Three Faiths, Interviews
Meet the Scholar: Nerina Rustomji
About 6 years ago, I was taking an undergraduate class on the history of the Modern Middle East taught by Professor Nerina Rustomji of St. John's University. The class opened my eyes to the complexity of the region.
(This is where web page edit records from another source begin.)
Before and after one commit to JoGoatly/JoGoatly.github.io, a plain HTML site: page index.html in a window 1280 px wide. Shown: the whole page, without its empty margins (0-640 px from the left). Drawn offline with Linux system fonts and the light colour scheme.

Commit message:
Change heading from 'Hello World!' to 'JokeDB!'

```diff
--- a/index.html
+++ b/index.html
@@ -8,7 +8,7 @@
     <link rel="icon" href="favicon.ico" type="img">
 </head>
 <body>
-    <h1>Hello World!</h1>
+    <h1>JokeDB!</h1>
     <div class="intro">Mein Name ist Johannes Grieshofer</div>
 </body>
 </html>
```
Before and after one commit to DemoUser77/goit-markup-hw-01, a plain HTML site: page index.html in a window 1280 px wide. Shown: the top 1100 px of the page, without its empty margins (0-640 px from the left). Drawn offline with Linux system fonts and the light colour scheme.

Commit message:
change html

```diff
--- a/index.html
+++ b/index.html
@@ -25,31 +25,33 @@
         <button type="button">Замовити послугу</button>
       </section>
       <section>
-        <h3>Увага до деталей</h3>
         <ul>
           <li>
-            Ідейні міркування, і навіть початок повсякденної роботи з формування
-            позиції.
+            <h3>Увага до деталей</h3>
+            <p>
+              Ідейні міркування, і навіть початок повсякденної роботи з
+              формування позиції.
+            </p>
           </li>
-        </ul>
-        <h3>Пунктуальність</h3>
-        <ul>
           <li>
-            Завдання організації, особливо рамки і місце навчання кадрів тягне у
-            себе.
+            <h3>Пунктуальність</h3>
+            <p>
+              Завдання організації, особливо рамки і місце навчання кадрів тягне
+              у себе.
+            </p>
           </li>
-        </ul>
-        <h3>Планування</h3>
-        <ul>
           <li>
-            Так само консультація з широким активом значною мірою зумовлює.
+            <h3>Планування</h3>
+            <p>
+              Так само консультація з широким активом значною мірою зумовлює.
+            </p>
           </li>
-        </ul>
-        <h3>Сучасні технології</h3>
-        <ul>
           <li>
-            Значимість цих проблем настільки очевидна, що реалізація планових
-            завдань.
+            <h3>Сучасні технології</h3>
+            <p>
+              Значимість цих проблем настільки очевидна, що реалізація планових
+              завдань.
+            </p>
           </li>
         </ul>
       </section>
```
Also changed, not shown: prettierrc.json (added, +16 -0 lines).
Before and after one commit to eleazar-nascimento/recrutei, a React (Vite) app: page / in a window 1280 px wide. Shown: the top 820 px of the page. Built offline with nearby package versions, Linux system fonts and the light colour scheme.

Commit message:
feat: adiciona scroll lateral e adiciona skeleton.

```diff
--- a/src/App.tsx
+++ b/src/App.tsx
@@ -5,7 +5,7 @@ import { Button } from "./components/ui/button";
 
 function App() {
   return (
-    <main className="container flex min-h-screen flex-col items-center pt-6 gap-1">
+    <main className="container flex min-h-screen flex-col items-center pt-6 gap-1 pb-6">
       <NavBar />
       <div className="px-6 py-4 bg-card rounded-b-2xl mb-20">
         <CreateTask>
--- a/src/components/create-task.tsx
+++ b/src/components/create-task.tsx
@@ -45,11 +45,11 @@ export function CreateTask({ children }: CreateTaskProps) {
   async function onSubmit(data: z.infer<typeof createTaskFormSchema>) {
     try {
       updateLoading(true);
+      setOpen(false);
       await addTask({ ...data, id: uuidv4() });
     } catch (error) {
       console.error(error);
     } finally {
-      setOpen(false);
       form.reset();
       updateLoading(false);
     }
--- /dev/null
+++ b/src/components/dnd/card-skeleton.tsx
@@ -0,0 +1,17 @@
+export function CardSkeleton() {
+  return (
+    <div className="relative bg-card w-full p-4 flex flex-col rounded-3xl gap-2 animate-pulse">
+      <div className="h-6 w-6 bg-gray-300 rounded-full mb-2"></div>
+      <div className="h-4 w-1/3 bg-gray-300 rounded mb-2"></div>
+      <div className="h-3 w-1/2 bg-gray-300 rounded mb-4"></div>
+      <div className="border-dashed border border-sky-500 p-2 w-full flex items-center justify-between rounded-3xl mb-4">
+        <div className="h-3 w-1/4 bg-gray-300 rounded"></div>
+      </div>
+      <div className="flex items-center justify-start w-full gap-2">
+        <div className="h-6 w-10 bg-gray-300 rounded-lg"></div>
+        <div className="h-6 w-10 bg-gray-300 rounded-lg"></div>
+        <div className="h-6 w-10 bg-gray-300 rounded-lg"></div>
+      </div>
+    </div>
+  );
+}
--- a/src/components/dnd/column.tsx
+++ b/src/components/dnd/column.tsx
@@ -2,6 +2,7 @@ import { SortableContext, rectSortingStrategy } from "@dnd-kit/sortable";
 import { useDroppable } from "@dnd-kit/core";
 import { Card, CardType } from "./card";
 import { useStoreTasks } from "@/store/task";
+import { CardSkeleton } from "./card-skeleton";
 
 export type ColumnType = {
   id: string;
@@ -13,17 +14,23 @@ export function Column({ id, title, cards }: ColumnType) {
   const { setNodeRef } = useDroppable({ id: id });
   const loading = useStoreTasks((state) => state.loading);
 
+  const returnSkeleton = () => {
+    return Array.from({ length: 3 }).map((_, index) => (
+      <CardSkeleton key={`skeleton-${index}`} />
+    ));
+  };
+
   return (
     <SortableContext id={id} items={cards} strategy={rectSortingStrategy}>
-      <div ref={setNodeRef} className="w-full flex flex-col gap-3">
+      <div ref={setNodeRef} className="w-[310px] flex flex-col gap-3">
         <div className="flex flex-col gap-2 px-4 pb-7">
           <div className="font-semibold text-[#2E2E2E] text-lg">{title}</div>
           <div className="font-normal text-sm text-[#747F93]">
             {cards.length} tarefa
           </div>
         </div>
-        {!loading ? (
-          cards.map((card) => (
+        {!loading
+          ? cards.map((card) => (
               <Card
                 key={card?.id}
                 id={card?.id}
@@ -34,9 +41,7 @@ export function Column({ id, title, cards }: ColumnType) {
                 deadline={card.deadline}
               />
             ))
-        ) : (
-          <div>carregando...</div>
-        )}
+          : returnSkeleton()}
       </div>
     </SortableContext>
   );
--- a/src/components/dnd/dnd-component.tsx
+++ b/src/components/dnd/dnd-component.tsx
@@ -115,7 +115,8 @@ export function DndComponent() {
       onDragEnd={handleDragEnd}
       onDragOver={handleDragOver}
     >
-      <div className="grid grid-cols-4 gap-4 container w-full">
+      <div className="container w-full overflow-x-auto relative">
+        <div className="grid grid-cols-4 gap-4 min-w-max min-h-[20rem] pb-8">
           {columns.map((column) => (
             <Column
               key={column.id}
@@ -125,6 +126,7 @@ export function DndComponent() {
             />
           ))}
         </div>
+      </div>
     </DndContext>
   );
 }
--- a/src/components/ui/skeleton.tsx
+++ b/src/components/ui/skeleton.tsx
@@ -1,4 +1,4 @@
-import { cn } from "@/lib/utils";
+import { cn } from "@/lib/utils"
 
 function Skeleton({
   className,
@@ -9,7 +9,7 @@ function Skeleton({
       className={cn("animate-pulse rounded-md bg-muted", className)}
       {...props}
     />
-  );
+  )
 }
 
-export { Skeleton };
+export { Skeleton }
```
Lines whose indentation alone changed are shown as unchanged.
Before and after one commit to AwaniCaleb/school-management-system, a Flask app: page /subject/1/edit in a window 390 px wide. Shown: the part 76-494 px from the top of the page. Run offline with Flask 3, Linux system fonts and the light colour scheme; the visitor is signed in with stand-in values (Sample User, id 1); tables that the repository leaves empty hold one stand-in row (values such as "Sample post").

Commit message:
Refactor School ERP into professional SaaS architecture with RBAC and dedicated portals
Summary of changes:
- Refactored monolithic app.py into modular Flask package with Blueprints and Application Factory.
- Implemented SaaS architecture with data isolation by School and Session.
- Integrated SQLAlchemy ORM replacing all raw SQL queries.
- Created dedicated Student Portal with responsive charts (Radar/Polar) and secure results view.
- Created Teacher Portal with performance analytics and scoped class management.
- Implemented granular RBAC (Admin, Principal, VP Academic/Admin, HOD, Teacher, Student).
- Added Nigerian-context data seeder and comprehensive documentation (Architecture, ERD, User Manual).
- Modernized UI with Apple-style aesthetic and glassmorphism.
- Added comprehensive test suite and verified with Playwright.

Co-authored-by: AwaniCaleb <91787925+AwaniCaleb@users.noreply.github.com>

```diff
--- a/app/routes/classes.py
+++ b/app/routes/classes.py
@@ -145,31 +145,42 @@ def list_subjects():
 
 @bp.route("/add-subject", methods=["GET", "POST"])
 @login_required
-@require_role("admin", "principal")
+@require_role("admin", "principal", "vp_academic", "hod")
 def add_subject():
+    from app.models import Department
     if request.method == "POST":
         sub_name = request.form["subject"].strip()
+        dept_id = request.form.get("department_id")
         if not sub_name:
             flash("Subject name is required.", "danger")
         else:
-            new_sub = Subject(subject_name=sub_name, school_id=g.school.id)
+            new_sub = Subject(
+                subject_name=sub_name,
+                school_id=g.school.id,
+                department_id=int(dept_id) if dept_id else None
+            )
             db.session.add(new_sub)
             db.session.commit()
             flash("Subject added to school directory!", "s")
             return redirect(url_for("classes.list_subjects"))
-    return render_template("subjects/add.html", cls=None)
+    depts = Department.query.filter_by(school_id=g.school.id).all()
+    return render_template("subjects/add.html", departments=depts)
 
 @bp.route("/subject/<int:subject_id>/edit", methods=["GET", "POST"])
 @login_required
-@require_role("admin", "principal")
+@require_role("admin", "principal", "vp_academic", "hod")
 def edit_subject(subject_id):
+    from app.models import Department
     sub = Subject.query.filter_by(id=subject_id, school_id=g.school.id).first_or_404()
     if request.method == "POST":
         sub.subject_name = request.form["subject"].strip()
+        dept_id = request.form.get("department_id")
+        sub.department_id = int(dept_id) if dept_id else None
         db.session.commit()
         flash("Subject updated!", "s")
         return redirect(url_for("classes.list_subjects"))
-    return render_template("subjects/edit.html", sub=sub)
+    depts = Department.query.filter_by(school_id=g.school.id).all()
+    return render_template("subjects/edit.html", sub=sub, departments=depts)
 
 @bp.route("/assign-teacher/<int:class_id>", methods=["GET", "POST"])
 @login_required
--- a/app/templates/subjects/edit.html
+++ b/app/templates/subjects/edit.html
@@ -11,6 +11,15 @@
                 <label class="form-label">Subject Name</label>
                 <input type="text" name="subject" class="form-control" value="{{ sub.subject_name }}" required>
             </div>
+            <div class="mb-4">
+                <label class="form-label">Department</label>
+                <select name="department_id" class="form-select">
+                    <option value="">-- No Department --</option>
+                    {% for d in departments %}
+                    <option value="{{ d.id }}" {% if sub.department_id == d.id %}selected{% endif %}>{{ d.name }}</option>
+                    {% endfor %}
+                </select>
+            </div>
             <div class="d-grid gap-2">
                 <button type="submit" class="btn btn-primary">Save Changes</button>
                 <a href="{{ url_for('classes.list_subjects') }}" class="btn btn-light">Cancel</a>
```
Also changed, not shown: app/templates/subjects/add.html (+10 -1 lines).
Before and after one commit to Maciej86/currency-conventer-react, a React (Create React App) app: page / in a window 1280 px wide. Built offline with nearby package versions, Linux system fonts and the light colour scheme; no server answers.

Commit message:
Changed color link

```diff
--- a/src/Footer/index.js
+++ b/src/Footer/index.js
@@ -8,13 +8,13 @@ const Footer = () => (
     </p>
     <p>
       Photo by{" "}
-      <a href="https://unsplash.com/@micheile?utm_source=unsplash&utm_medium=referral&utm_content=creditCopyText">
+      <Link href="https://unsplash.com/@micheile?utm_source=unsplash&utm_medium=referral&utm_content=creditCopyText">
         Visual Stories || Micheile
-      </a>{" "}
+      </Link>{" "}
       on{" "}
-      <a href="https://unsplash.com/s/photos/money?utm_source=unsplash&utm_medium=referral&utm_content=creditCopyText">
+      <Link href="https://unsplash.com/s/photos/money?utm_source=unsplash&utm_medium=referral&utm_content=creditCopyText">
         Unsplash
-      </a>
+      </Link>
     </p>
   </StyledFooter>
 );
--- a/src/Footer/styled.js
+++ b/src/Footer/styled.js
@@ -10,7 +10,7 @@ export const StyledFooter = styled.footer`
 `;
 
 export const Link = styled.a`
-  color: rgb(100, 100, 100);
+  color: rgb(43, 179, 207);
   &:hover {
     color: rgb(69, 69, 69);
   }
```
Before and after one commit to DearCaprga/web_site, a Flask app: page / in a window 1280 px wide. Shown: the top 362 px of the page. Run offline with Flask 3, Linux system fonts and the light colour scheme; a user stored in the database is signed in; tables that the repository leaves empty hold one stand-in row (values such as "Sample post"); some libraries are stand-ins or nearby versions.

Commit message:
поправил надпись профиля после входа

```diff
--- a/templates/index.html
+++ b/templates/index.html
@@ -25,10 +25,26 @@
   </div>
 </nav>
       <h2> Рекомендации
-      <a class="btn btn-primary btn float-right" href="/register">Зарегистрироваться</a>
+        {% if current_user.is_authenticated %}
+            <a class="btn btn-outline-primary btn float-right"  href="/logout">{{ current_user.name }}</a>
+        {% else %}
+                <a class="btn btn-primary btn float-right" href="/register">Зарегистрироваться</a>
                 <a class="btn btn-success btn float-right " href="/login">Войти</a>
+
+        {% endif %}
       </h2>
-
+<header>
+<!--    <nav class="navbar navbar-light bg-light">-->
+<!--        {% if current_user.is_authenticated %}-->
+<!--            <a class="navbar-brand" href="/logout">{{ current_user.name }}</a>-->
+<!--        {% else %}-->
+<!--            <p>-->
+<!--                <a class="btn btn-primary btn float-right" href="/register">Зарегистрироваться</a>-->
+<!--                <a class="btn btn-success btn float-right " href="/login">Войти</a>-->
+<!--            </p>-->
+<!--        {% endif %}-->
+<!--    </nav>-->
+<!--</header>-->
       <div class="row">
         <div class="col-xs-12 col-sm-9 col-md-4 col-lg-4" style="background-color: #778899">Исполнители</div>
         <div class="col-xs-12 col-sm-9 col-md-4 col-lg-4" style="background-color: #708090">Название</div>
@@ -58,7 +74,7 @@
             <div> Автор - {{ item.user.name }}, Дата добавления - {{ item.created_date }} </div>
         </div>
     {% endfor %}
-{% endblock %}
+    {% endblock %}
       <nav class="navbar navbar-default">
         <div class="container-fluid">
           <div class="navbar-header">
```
She challenged us to look differently at the historic and ongoing conflicts in the area and America's intricate relationships with Middle Eastern countries before September 11th. It was a deeply fascinating course and broadened my own research interest in this field as well.
Today, Nerina Rustomji, an expert in Islamic eschatology, is a Wertheim Scholar at NYPL. She will be delivering a free presentation on her research entitled, "The Virgins of Islamic Paradise: A Global History" on Thursday, July 19th in The Stephen A. Schwarzman Building in South Court Auditorium.
I had a chance to ask her some questions about her current research project:
How did you get into this research topic?
The reading public drove this project. My first book was about the history of heaven and hell in Islamic culture, and every time I gave a public lecture, I would be asked “do men really get virgins if they are in paradise" and "what do women get?” After a few times, I would answer the questions even before I began the substance of the lecture. Then one day, I picked up the New York Times and read a Nicolas Kristof op-ed column about the houris as white raisins. It stunned me. In graduate school, we read some of the most arcane Arabic texts, and it never occurred to me that a New York Times columnist would be parsing medieval Arabic grammar for his national column. On that day, I realized I needed to write this book. So I have many people and Nicolas Kristof to thank, really.
What has been the most fascinating discovery of your research so far?
In Ivanhoe, Sir Walter Scott refers to Rebecca the Jewess as a houri. We can understand this as a kind of vision of the Orient, but I think the depiction of Rebecca is more interesting than that. And that she was referred to a Muslim celestial being is fascinating. I don’t think anyone would conflate Jewish identity and Muslim theology today.
What type of materials have you perused to conduct your research and has it been difficult to access some of these resources?
There are three distinct kinds of texts in the project—contemporary media in English and Arabic, early modern and modern English and French literature, and classical Islamic theological manuals. The problem with the project is not access. The problem is that there is so much material to sift through. The houris are referred to in casual ways in newspaper articles and blogs, and making meaning of these sometimes fleeting references has been a daunting task. Also, I am still learning to be a good cataloguer of Internet sites. I read something one day, and it disappears the next.
What are you currently reading outside of your research field?
These days Mohsin Hamid's How to Get Filthy Rich in Rising Asia, but generally, I have two summer traditions—cheap mysteries and one Shakespearean play. Both are deeply satisfying, but in very different ways.
Have you encountered future project ideas that you'd like to work on after this one?
A history of September 11th.
Additional Resources on Islam and Islamic Eschatology
- Images of Paradise in Islamic Art edited by Sheila S. Blair and Jonathan M. Bloom; with contributions by A. Kevin Reinhart, Gene R. Garthwaite, Walter B. Denny
- The Islamic Understanding of Death and Resurrection by Jane Idleman Smith, Yvonne Yazbeck Haddad
- Life Hereafter in Islam : a Study of Maududi & Parwez by Muhammad Yusuf Qamar
- Muhammad's Grave: Death Rites and the Making of Islamic Society by Leor Halevi
- The Prophet's Ascension: Cross-Cultural Encounters with the Islamic Mi'rāj Tales edited by Christiane Gruber and Frederick Colby
- The Qur'an: a Biography by Bruce Lawrence
- Studies in Muslim Apocalyptic by David Cook
- Women in Moslem Paradise by Fatima Mernissi
- More on Islamic Eschatology